[Opening Source records section]

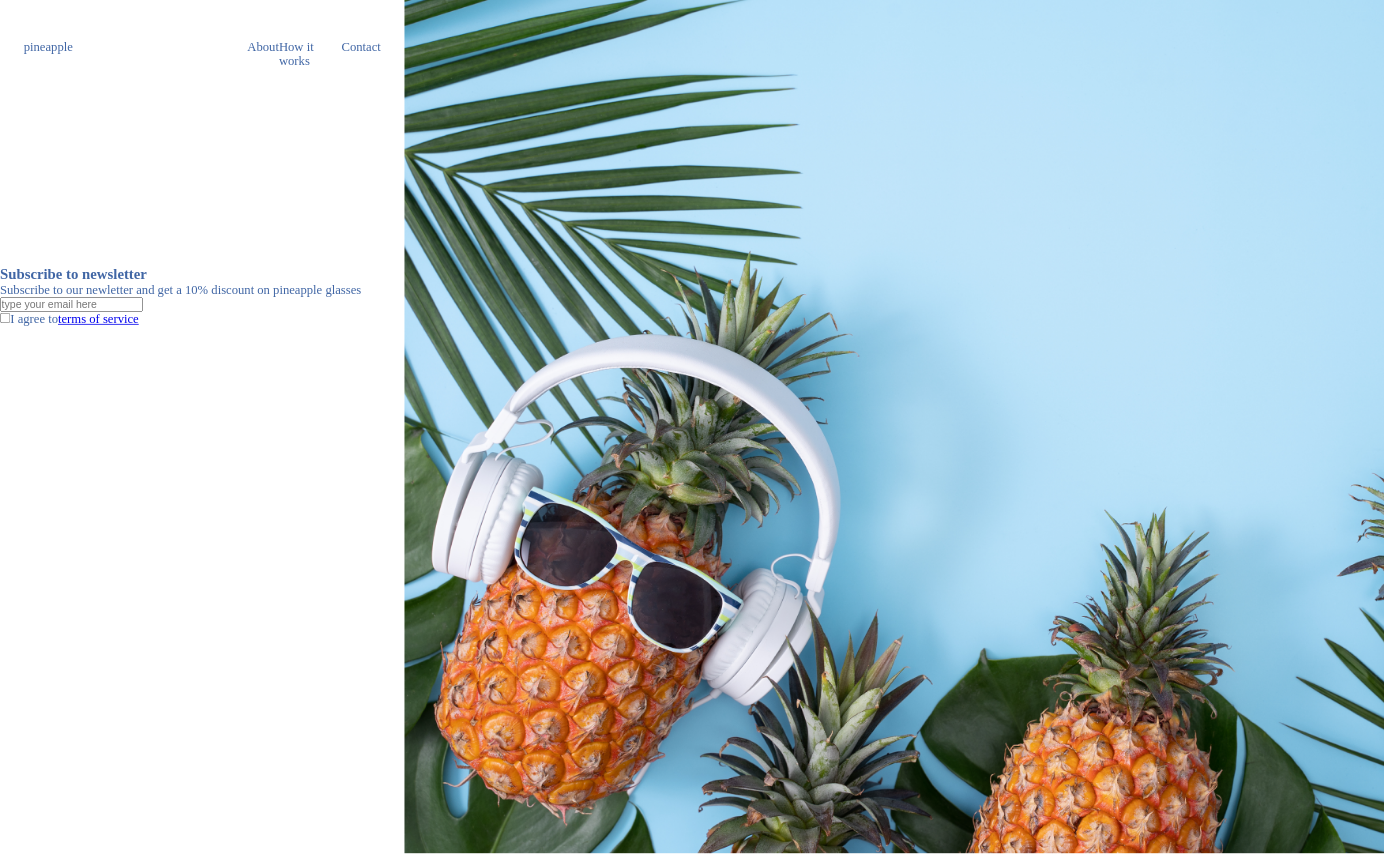
Repository: PaulsBebris/megabit-task
Page: /
The author's editor kept a copy of each file at every save. The page is drawn from the files as they stood at one save, then again after the next save.
The browser window is 1280 px wide. The page is 1752 px wide, so the pictures cover 1752 px, including what lies to the right of the window. The pictures show the whole page, at 79% of full size.
The project was rebuilt for these pictures with package versions that can differ from the ones it lists, and the page was loaded fresh each time.

Above is the page before, as saved 2021-04-19 09:04:45.

After the next save:
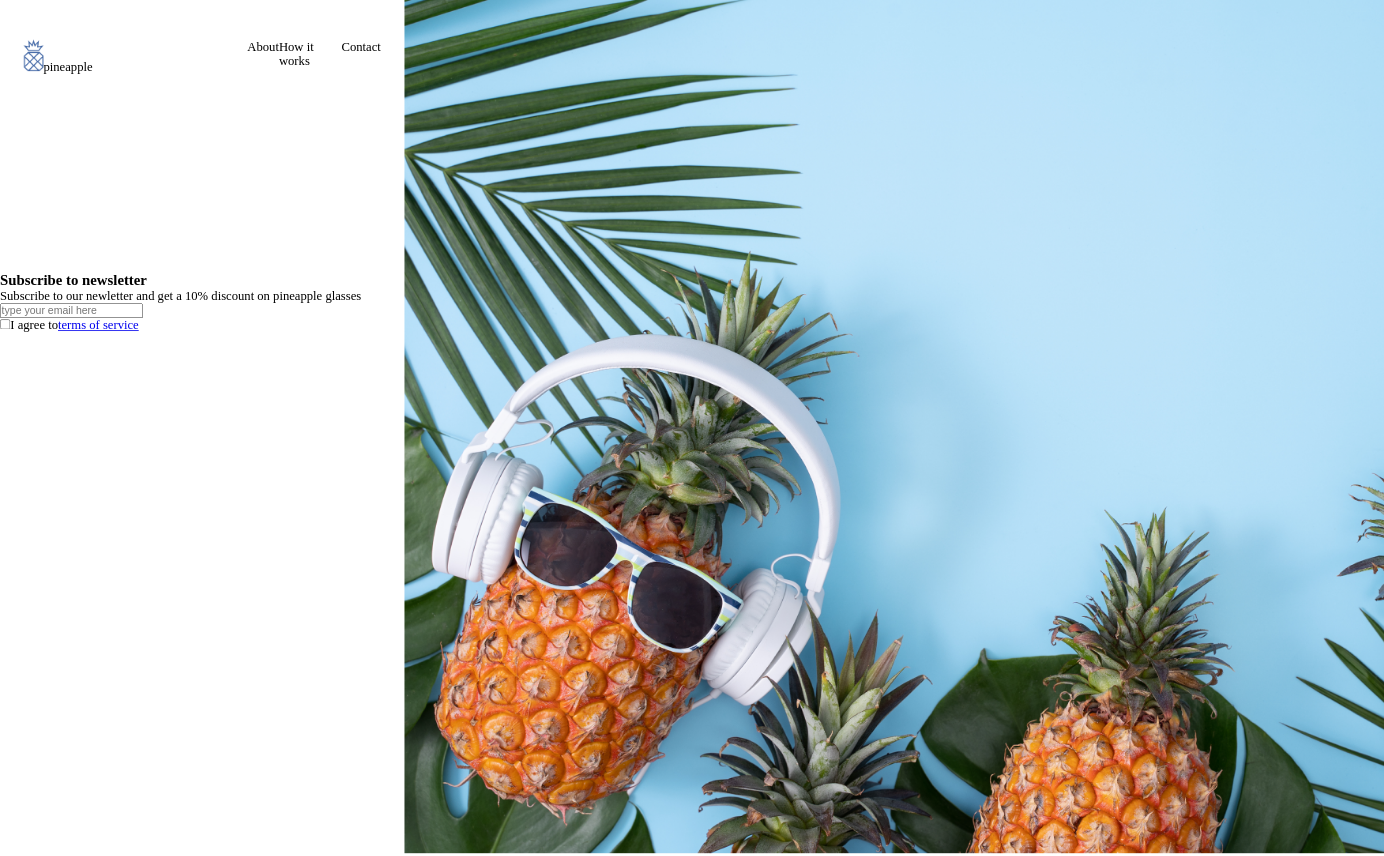
Saved 64 min 1 s later.
--- a/src/views/Home.vue
+++ b/src/views/Home.vue
@@ -3,7 +3,7 @@
     <div class="base">
       <div class="header-wrapper">
         <div class="logo">
-          <img src="" alt="">
+          <img src="../assets/img/pineapple.png" alt="">
           <span>pineapple</span>
         </div>
         <div class="main-menu">
@@ -60,7 +60,7 @@ export default {
   grid-template-columns: 3fr 1fr;
   grid-template-rows: 100vh;
   max-height: 1080px;
-  color: $blue;
+  // color: $blue;
 }
 .base {
   width: 40vw;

[Closing Source records section]

__Directions for this task__
Identify the lines in the entries that hold "class" and return each one.

__Finished exercise__
     <div class="base">
       <div class="header-wrapper">
         <div class="logo">
         <div class="main-menu">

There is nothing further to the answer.